Its structural logic—cultural and institutional—keeps democracy working. “Power, defined as the capacity to compel the action of another individual, is always regarded as potentially problematic.” What are the other definitions of power? While, in democracy, exercising power is an inherent violation, it’s more of an abuse. Despite checks, this happens. Is it also the reason for democracy devouring itself?

Power, in a democratic context, is regarded with some suspicion. It’s too easily exercised at the expense of the relatively powerless. Consequently, liberal democratic institutions are constructed in ways intended to limit the power both of individuals and, more importantly, of government. That’s why you have the Bills of Rights. They limit what a government can do to us.

That’s why you have an independent judiciary. Its responsibility is to make sure that policies are made and executed in ways that do not interfere with peoples’ rights. Power is and should be constrained. In right-wing populist terms, this is nonsense.

Who is it you are constraining? The government, and, by implication, the people themselves. The government is the reflection of the people, it was chosen by them to act on their behalf. So why would you possibly want to constrain them? Here power is a very good thing, something to be nurtured and exercised.


Could you talk about how the public sphere in democracy changed historically?
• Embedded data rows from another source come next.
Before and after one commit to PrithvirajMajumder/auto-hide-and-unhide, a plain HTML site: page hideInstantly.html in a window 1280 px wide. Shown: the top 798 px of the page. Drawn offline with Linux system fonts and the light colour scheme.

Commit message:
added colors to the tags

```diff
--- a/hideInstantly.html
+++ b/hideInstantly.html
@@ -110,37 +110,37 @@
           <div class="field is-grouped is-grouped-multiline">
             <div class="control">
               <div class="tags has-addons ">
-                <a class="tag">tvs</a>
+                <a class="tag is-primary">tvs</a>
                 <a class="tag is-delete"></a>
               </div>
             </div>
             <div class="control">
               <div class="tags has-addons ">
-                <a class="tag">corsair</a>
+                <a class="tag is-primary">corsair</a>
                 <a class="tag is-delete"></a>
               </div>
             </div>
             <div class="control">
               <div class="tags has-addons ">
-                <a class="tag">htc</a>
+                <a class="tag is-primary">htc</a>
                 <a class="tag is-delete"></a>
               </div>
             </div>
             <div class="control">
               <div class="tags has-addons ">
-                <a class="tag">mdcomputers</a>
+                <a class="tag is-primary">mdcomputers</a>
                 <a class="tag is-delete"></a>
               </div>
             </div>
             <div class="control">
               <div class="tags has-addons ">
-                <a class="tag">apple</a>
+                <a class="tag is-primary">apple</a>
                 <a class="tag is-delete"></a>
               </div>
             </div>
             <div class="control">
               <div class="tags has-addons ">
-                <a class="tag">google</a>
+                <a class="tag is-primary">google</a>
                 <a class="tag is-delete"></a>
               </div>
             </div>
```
Deliberative democratic conversation—a public sphere in which people reflect on their positions, listen to other people and reasons they offer, attempt to take the perspective of others and understand their claims in their terms, to criticise by offering reasons that speak to their reasons.  This is the ideal of communication in a liberal democratic public sphere. But how real is it? In my view, this kind of communicative exchange happens very rarely.

I have done research looking at deliberation in what might be considered the most conducive to good communicative exchange. It involved upper middle class parents talking about improving the schooling of their children.  These people were educated, empowered and very interested in the issue they were addressing. I recorded, transcribed and analysed their deliberations. In the seven hours of discussion I analysed for each deliberative group, a total of 17 minutes approximated the level of deliberative democratic exchange that liberal democracy requires.

So, I don’t think it happens very much. When it does it requires people with considerable cognitive capacities. They must be able to think integratively so that they can understand that they have a subjective point of view that is not only a matter of the particular preferences they hold, but is reflected in the general ways they think about and evaluate whatever they are considering.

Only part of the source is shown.